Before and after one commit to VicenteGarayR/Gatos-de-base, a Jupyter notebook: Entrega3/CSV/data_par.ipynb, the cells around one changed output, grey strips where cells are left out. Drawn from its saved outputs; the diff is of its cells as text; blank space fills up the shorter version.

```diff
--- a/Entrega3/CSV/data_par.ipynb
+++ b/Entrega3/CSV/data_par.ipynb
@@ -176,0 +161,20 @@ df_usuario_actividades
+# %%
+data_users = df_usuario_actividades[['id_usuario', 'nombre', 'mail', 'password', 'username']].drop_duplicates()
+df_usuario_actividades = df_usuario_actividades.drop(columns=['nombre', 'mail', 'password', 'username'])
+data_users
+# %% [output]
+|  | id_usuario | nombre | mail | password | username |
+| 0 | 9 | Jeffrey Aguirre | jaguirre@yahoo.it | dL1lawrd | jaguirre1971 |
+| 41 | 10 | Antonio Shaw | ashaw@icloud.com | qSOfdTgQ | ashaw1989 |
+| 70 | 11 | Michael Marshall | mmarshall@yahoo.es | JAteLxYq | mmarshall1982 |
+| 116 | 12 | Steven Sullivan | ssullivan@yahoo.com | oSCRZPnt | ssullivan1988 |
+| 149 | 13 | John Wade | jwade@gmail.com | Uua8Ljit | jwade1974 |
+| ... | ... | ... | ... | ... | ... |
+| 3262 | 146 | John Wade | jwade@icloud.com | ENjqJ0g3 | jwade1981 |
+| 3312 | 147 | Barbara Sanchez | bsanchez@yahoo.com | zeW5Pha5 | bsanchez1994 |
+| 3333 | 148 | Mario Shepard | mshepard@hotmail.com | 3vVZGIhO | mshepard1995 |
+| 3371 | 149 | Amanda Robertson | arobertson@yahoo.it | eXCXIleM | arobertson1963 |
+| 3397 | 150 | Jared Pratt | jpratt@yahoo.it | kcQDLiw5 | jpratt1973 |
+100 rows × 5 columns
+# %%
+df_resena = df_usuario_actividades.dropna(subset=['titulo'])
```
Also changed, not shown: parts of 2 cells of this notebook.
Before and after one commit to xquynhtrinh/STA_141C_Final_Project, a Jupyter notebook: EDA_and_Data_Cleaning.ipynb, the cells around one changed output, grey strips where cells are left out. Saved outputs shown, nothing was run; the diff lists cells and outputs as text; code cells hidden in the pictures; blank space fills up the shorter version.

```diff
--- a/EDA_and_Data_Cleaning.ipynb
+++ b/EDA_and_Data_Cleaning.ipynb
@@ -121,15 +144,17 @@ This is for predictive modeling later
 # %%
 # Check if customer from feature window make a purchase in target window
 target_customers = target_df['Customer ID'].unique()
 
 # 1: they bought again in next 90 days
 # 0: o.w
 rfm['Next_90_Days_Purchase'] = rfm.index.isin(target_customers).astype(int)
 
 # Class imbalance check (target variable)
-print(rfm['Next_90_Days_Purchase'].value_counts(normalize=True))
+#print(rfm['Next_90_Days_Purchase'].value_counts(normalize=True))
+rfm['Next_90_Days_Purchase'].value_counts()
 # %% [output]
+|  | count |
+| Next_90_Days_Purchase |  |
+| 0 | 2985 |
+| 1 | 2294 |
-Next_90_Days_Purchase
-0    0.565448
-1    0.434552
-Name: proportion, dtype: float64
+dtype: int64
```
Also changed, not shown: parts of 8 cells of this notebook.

**Problem**. For this exercise, gather every line of the data that contains the word "columns".

**Answer to the problem**.
+df_usuario_actividades = df_usuario_actividades.drop(columns=['nombre', 'mail', 'password', 'username'])
+100 rows × 5 columns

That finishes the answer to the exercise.